• PROMPT:
Provide only the number of lines below in which the string "version" occurs.

+ + + + + + +

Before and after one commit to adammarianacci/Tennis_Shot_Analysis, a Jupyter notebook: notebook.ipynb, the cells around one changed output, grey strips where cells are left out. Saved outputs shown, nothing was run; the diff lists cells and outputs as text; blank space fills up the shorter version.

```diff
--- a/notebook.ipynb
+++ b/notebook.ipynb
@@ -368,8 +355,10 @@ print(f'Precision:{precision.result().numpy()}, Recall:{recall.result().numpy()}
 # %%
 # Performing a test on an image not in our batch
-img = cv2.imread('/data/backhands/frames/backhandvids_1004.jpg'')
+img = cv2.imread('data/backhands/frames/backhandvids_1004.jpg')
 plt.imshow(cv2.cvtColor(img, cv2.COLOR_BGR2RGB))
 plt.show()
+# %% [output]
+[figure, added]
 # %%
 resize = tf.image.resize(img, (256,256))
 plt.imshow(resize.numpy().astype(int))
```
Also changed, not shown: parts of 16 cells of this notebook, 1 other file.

+ + + + + + +

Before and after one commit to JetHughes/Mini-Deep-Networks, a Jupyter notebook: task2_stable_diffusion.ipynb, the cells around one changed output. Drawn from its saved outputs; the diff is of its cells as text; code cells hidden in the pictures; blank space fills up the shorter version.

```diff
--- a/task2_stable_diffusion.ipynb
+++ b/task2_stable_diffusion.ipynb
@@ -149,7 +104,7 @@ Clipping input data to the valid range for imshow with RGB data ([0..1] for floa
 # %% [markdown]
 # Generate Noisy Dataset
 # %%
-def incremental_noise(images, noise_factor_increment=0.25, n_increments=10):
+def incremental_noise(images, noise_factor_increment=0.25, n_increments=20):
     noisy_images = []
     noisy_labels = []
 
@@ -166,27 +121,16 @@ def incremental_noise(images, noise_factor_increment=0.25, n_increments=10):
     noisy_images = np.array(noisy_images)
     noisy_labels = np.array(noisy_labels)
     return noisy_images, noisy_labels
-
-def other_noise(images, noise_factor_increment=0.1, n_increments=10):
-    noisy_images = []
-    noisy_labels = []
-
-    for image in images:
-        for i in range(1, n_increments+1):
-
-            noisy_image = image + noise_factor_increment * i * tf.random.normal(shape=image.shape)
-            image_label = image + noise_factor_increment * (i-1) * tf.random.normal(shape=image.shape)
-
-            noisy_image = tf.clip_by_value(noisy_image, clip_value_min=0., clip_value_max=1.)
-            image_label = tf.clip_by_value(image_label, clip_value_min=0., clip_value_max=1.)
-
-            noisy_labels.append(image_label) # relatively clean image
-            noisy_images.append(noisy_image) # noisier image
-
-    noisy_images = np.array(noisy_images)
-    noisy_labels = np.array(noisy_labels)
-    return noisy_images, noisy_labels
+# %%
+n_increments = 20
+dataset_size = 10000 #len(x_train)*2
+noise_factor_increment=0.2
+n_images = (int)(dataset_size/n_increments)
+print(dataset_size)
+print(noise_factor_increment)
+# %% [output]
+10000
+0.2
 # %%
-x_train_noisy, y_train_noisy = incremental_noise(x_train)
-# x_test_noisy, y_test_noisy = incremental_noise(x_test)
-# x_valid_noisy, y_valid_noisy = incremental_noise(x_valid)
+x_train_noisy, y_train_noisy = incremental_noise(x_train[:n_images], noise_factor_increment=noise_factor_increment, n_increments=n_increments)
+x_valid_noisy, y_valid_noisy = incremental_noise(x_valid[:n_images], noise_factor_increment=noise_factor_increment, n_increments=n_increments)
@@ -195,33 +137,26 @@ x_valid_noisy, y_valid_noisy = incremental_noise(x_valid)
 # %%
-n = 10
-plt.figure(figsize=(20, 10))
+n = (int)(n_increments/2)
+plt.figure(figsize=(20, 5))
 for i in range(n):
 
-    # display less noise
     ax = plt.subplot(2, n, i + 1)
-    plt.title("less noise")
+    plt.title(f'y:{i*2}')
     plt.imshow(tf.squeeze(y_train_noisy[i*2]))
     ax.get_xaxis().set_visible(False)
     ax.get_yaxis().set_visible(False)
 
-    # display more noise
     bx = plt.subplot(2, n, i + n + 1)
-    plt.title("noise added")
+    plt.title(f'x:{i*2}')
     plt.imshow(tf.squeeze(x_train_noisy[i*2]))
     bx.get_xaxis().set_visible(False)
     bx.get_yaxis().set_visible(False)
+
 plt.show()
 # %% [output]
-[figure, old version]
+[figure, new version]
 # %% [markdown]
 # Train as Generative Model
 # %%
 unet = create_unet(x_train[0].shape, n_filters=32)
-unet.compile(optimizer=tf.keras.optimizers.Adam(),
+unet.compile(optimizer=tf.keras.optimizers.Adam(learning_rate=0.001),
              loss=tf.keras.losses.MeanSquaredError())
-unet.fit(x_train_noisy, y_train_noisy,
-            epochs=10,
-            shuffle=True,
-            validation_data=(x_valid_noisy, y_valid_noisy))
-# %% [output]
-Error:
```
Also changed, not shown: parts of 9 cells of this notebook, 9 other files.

+ + + + + + +

• EXERCISE RESPONSE:
4